Please show all lines of the records that include "return".

---- Material shown

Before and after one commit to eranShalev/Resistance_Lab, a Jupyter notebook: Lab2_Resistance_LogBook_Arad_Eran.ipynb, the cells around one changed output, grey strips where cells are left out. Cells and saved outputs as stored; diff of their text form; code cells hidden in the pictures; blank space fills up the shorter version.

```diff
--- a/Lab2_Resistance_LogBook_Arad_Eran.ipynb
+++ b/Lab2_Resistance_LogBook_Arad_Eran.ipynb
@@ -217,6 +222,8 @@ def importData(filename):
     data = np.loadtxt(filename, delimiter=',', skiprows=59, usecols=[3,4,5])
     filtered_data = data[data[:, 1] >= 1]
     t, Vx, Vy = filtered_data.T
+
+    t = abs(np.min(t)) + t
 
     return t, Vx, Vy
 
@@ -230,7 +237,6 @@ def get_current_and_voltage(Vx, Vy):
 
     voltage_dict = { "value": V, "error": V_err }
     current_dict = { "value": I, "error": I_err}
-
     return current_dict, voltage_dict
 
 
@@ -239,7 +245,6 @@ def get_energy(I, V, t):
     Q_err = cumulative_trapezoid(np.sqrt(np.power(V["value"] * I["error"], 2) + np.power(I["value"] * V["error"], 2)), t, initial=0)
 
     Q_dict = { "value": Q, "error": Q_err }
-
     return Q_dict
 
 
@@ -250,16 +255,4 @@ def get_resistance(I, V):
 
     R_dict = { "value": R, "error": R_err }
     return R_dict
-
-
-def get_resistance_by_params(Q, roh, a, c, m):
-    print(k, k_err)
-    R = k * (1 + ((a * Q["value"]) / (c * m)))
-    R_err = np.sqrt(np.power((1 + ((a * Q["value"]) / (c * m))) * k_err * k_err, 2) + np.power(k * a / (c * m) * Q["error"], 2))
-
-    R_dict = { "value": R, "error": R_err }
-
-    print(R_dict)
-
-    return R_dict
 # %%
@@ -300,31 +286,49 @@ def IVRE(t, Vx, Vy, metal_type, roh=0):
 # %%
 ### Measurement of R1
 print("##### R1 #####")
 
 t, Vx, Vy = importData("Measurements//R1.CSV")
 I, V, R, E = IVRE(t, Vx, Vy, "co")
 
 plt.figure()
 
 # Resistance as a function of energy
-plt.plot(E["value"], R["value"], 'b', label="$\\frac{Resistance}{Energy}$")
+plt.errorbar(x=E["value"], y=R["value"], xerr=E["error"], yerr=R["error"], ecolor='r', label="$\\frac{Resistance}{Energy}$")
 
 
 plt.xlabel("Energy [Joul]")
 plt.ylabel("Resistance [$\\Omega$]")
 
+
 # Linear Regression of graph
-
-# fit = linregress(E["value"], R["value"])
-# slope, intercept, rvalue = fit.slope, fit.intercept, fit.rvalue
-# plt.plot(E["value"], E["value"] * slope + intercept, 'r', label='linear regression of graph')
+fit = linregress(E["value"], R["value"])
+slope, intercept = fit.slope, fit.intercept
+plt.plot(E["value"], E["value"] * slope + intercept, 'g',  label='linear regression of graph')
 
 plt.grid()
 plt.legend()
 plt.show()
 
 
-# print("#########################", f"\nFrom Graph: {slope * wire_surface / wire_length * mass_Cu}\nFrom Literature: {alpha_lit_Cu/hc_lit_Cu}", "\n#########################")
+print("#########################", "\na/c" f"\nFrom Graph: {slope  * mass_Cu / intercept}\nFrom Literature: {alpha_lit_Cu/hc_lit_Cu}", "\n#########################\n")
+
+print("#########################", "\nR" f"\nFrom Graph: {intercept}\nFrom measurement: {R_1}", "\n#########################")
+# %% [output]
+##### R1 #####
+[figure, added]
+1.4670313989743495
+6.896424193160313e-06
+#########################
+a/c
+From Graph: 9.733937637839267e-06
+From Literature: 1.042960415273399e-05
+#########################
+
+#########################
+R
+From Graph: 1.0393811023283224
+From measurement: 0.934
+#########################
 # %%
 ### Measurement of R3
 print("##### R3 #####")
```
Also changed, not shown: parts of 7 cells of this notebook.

--------
---- Material shown

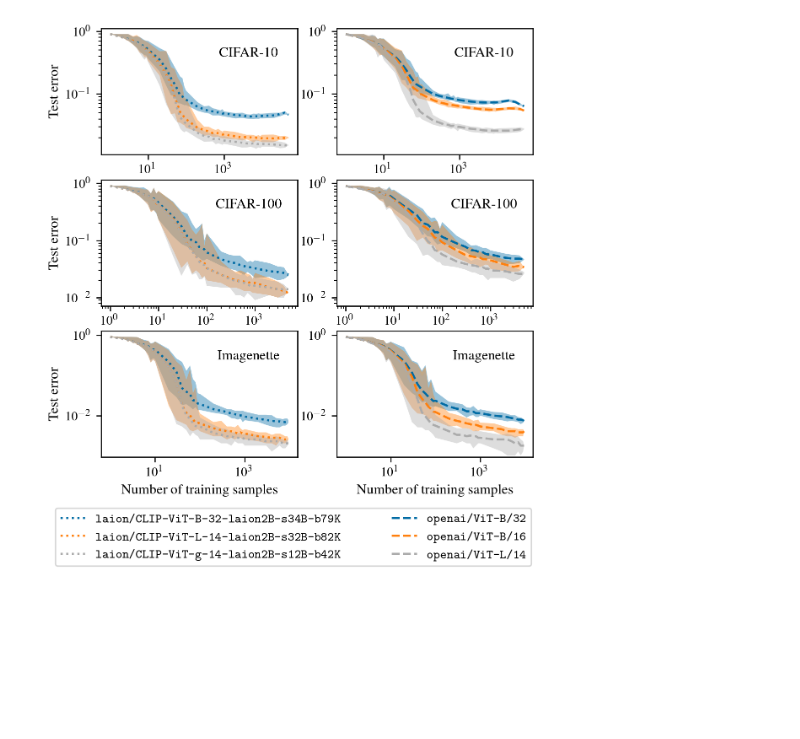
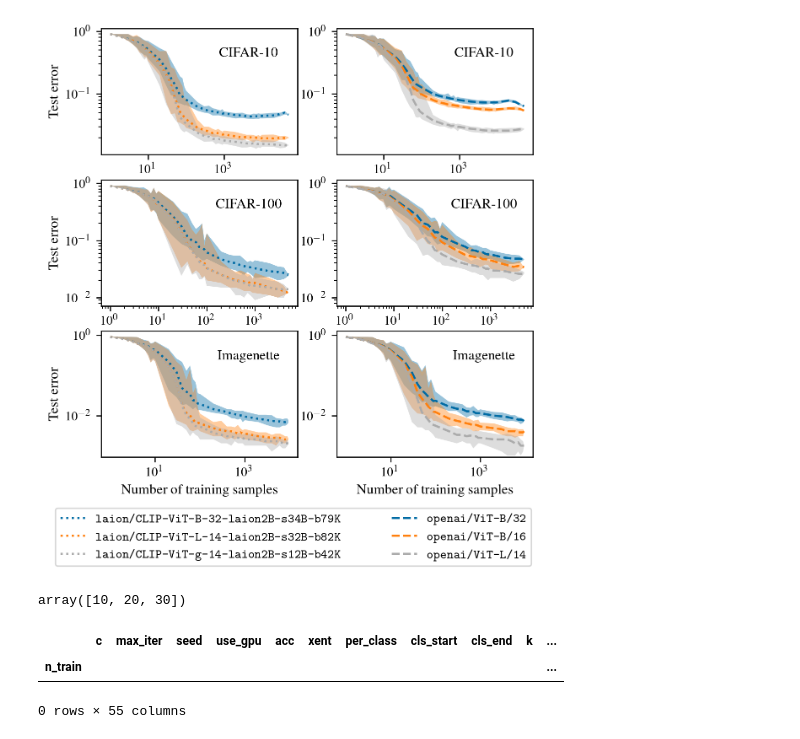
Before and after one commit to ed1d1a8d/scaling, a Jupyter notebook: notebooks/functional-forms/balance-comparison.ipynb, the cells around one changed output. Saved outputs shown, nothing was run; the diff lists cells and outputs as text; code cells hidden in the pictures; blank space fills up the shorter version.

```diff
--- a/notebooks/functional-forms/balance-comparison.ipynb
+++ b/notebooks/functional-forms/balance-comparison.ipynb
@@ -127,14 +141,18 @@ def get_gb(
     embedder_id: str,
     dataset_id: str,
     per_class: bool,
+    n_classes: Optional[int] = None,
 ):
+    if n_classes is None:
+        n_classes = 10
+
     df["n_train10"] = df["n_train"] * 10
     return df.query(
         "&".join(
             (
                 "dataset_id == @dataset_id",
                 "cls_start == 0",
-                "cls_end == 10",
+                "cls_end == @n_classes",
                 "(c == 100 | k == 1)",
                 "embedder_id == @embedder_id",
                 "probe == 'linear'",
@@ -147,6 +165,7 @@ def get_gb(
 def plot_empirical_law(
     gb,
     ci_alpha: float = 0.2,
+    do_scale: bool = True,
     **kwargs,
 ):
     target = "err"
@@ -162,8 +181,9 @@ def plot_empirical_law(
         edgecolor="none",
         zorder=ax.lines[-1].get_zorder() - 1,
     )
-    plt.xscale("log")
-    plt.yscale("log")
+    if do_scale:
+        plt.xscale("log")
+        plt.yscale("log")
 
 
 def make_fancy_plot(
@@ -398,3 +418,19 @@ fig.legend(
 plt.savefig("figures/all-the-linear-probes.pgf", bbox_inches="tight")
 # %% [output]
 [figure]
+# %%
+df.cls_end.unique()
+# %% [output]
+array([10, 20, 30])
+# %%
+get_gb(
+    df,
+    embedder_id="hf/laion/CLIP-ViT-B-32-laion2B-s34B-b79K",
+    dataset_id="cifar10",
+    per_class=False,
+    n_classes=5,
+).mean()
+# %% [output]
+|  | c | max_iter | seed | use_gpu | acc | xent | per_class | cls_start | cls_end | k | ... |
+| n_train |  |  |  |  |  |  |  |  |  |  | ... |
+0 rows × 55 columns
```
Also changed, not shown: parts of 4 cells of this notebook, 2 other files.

--------
---- Material shown

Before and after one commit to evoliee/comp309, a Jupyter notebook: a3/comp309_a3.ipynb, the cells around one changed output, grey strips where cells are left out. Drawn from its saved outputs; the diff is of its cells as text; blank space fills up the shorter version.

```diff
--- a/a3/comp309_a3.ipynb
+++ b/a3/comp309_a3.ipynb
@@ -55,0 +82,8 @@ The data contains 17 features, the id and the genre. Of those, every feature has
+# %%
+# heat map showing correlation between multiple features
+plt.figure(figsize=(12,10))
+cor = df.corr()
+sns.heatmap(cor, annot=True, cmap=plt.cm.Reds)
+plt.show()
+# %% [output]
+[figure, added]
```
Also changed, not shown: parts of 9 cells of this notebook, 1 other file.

--------

Written answer ->
     return t, Vx, Vy
     return current_dict, voltage_dict
     return Q_dict
     return R_dict
-    return R_dict
     return df.query(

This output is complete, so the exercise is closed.